Yojimbo is yet another classic film from
acclaimed director Akira Kurosawa. It was made in 1961 and if you are a fan,
it will still provide compelling entertainment. Overall, I found that Yojimbo
doesn’t have the total appeal of THE movie, Seven Samurai. It does, however,
share a lot of the basic strengths as Seven Samurai; great plot, strong
acting, absorbing sets with fun fight scenes. This film does have one
element to set it apart from Seven Samurai, and that is the “showdown at high
noon” idea. If you have never seen one of these, I’ll explain. Two rival
gangs eye each other off down a street, posturing and slowly (very slowly)
coming together until they fight. These scenes are clearly designed to create
tension, but in the case of this movie, the over the top music, in combination
with the insipidity of the warring gangs just irritates me.
Much to my disdain, this “showdown” idea is
copied ad infinitum by spaghetti westerns. However, if nothing else the
“showdown” must be celebrated for its genre creating genius
In the case of the final standoff in
Yojimbo, all the posturing and glaring between gangs appears to be used to
indicate how removed from samurai these gangsters are. The strange thing
about this scene is if you mute the sound, it is almost beautiful to watch the
ebb and flow of the gangsters coming together…
Yojimbo tells the tale of a Ronin, Sanjuro
(Mifune) who comes into a town ruled by two mobs of gangsters. He plays both
sides to his advantage until they self destruct in a final scene, aided by his
The film itself is set mostly in the town,
and the wretchedness of the town itself creates a wonderful frontier feeling
of desolation. This background desolation, sets the tone for the film and
from this emanates the subtle humor of Kurosawa. . Good examples of this are
the item between the dog’s teeth in one of the opening scenes, and the
happiness of the cooper (coffin maker) at all the work he is getting.
A relationship of sorts immediately
develops between the local tavern man, the cooper and Sanjuro. The tavern is
the main stage for the plot and it is the interaction between these characters
that is the underpinning of the film.
Sanjuro offers his services to the highest
bidder of the two gangs, playing each side until they become wise to his
tricks and eventually nab him while he is not ready.
With the help of the tavern owner and the
cooper, Sanjuro escapes and recovers, leading to the final showdown.
There are two things that stand out after
watching this film, the first is the female characterization. The only
depiction of women is as either prostitutes or as a conniving matriarch.
The second is that there are a lot of

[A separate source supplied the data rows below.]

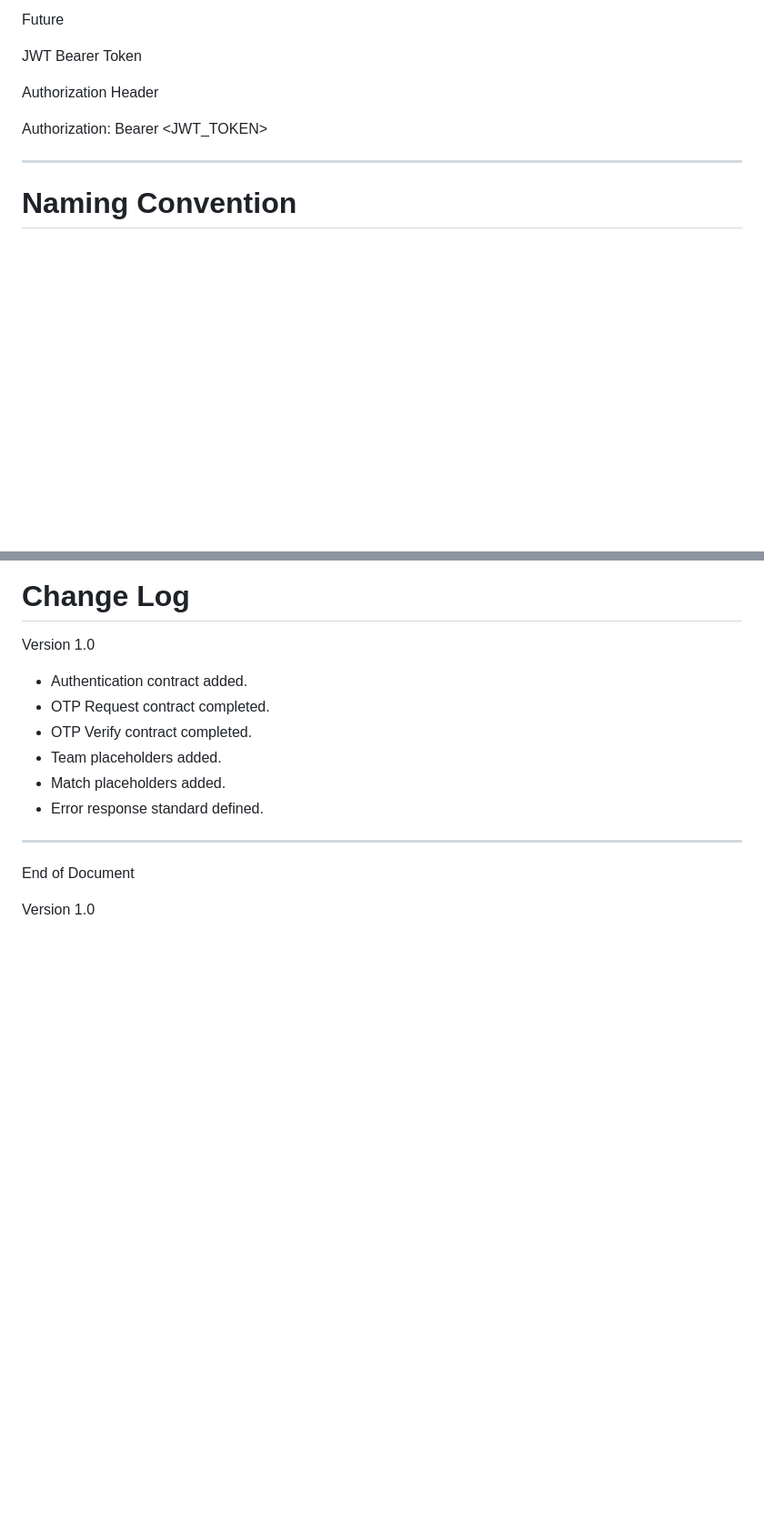
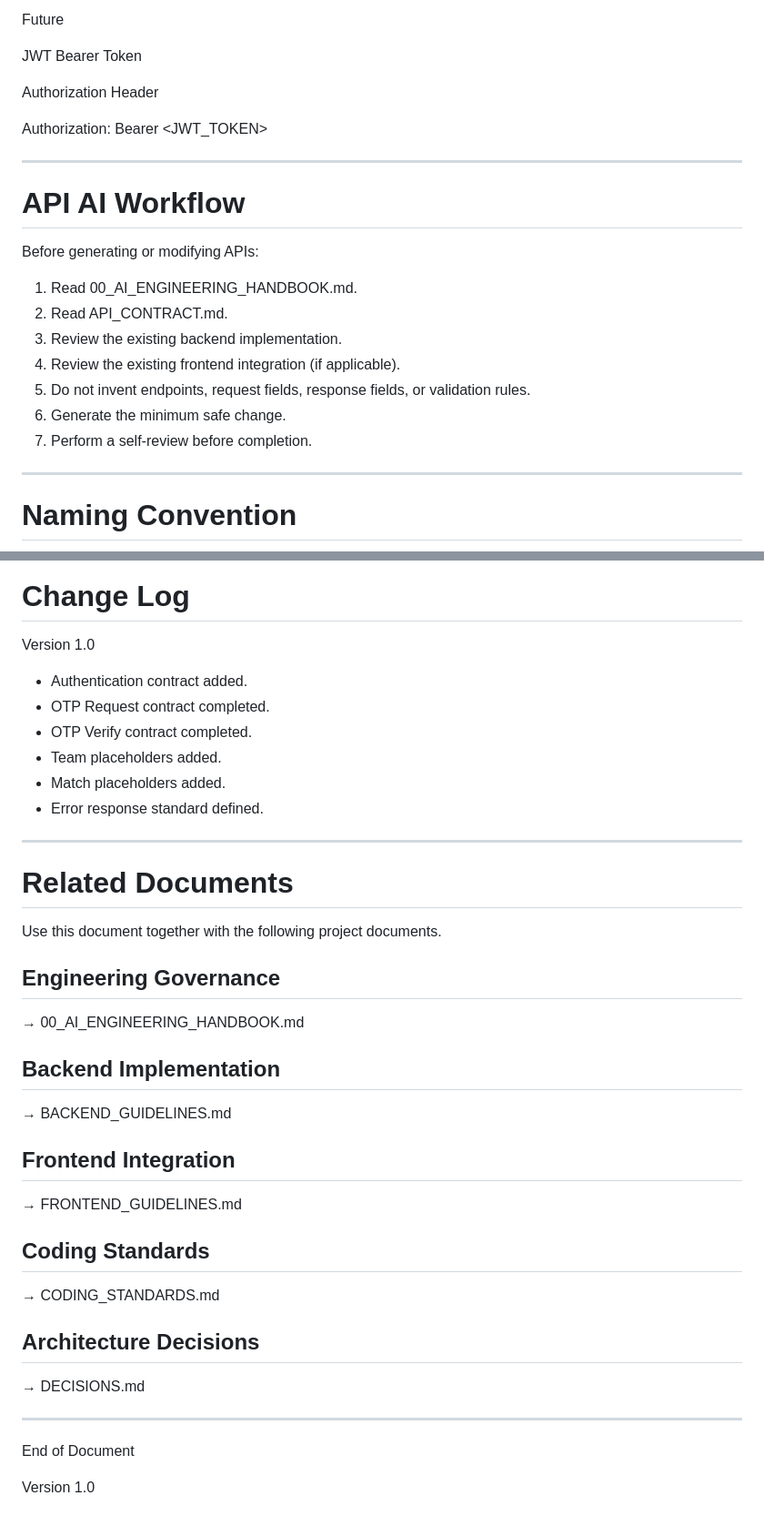
Before and after one commit to arfaz9030/LocalCrick-MVP, a Markdown page: docs/ai/API_CONTRACT.md, 2 parts joined by grey strips. Shown at 91% size. Rendered like a GitHub page; blank space fills up the shorter version.

```diff
--- a/docs/ai/API_CONTRACT.md
+++ b/docs/ai/API_CONTRACT.md
@@ -93,6 +141,19 @@ JWT Bearer Token
 Authorization Header
 
 Authorization: Bearer <JWT_TOKEN>
+
+---
+# API AI Workflow
+
+Before generating or modifying APIs:
+
+1. Read 00_AI_ENGINEERING_HANDBOOK.md.
+2. Read API_CONTRACT.md.
+3. Review the existing backend implementation.
+4. Review the existing frontend integration (if applicable).
+5. Do not invent endpoints, request fields, response fields, or validation rules.
+6. Generate the minimum safe change.
+7. Perform a self-review before completion.
 
 ---
 
@@ -459,6 +529,32 @@ Version 1.0
 
 ---
 
+# Related Documents
+
+Use this document together with the following project documents.
+
+## Engineering Governance
+
+→ 00_AI_ENGINEERING_HANDBOOK.md
+
+## Backend Implementation
+
+→ BACKEND_GUIDELINES.md
+
+## Frontend Integration
+
+→ FRONTEND_GUIDELINES.md
+
+## Coding Standards
+
+→ CODING_STANDARDS.md
+
+## Architecture Decisions
+
+→ DECISIONS.md
+
+---
+
 End of Document
 
 Version 1.0
```
Also changed, not shown: other parts of docs/ai/API_CONTRACT.md (+57 -0 lines), docs/ai/BACKEND_GUIDELINES.md (+87 -0 lines).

layers to this film, which takes repeated viewing to fully appreciate all the
subtleties. Most film makers would kill to have the depth in their movies

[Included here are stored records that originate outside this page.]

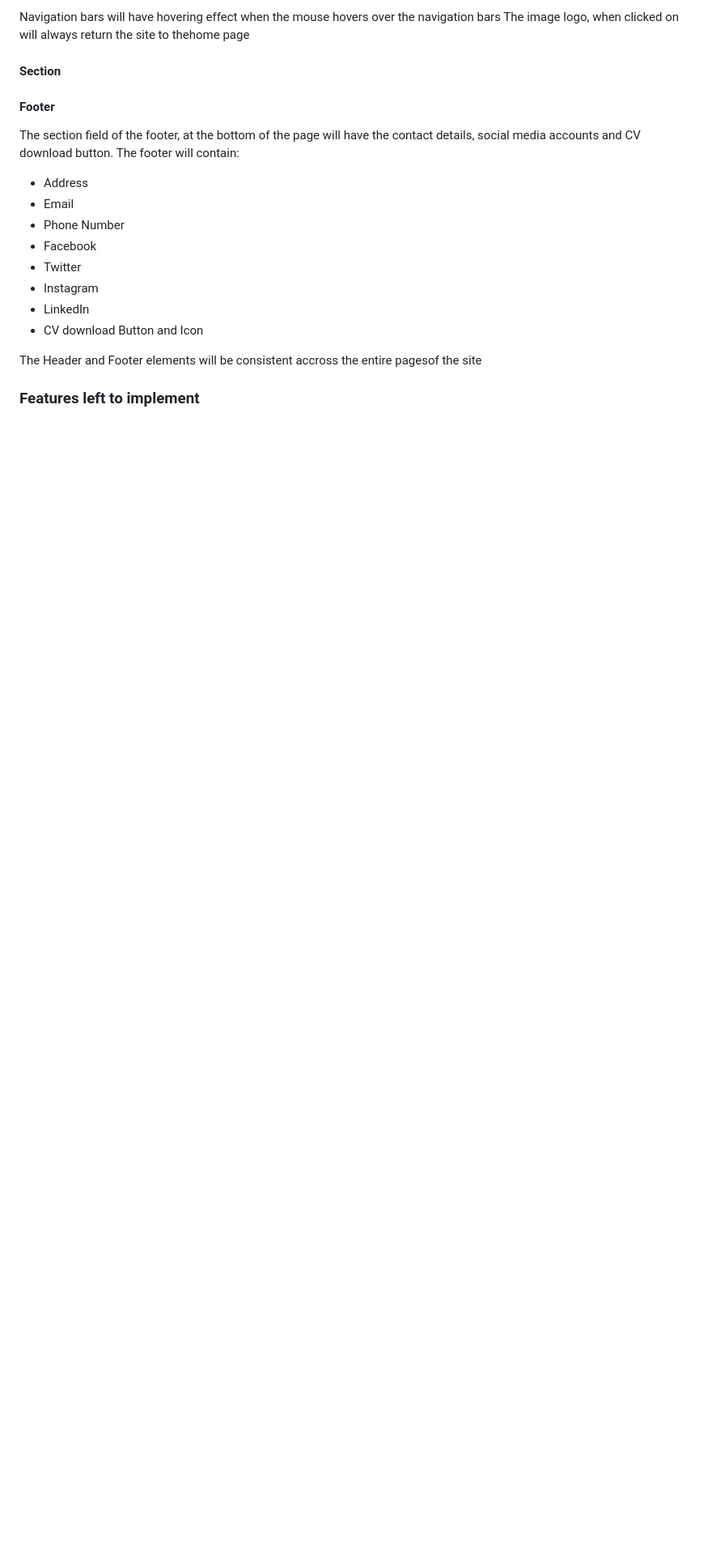
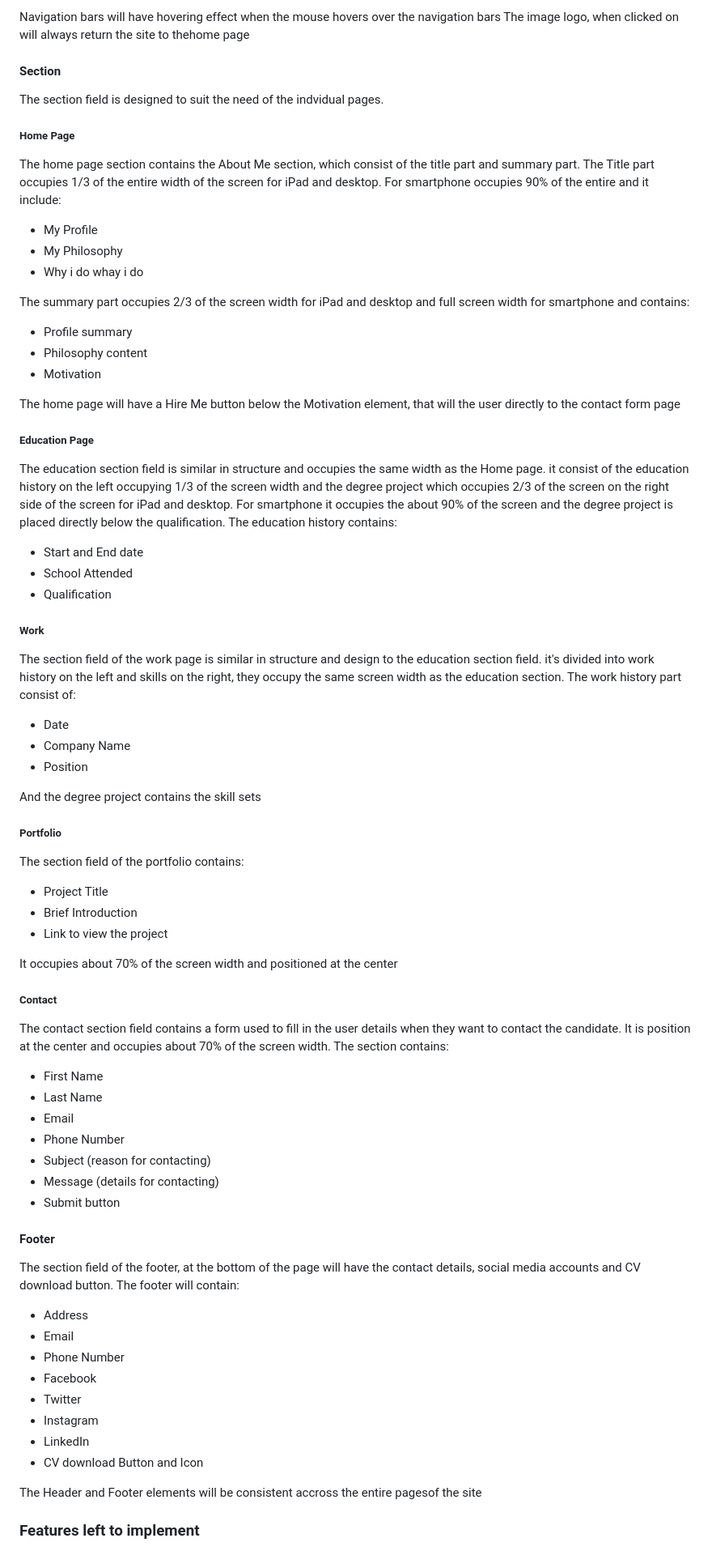
Before and after one commit to saintify200/milestone1-project-ci, a Markdown page: README.md, the part around the change. Shown: that part at 81% size. GitHub-like rendering; blank space fills up the shorter version.

Commit message:
added section content for features in README.md

```diff
--- a/README.md
+++ b/README.md
@@ -149,6 +149,74 @@ The image logo, when clicked on will always return the site to thehome page
 
 #### Section
 
+The section field is designed to suit the need of the indvidual pages.
+
+##### Home Page
+
+The home page section contains the About Me section, which consist of the title
+part and summary part. The Title part occupies 1/3 of the entire width of the
+screen for iPad and desktop. For smartphone occupies 90% of the entire and it
+include:
+
+* My Profile
+* My Philosophy
+* Why i do whay i do
+
+The summary part occupies 2/3 of the screen width for iPad and desktop and
+full screen width for smartphone and contains:
+
+* Profile summary
+* Philosophy content
+* Motivation
+
+The home page will have a Hire Me button below the Motivation element, that will
+the user directly to the contact form page
+
+##### Education Page
+
+The education section field is similar in structure and occupies the same width
+as the Home page. it consist of the education history on the left occupying 1/3
+of the screen width and the degree project which occupies 2/3 of the screen on
+the right side of the screen for iPad and desktop. For smartphone it occupies
+the about 90% of the screen and the degree project is placed directly below the
+qualification. The education history contains:
+
+* Start and End date
+* School Attended
+* Qualification
+
+##### Work
+
+The section field of the work page is similar in structure and design to the education section field. it's divided into work history on the left and skills on the right, they occupy the same screen width as the education section. The work history part consist of:
+
+* Date
+* Company Name
+* Position
+
+And the degree project contains the skill sets
+
+##### Portfolio
+
+The section field of the portfolio contains:
+
+* Project Title
+* Brief Introduction
+* Link to view the project
+
+It occupies about 70% of the screen width and positioned at the center
+
+##### Contact
+
+The contact section field contains a form used to fill in the user details when they want to contact the candidate. It is position at the center and occupies about 70% of the screen width. The section contains:
+
+* First Name
+* Last Name
+* Email
+* Phone Number
+* Subject (reason for contacting)
+* Message (details for contacting)
+* Submit button
+
 #### Footer
 
 The section field of the footer, at the bottom of the page will have the
```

that Yojimbo does, which I think is one of the defining characteristics of a
Yojimbo is one of those
films that you will love if you enjoy Kurosawa films. If you have never seen
one, you may not get it straight away, but with time the brilliance of
Kurosawa will be slowly etch itself into your memory.
16:9 anamorphic frame ratio. The images for
this feature have been captured clearly, and remarkably so considering the
film is 50 years old.
English subtitles only
thought the soundtrack for this movie was hit and miss. Sometimes the music
was atmospheric and added to the scene, and at other times it was just over
the top. The English subtitles were clear and logical.
- Original Trailer
- Eastern eye- montage
- Seven Samurai trailer
- Akira Kurosawa trailer - a small look into the life of the director.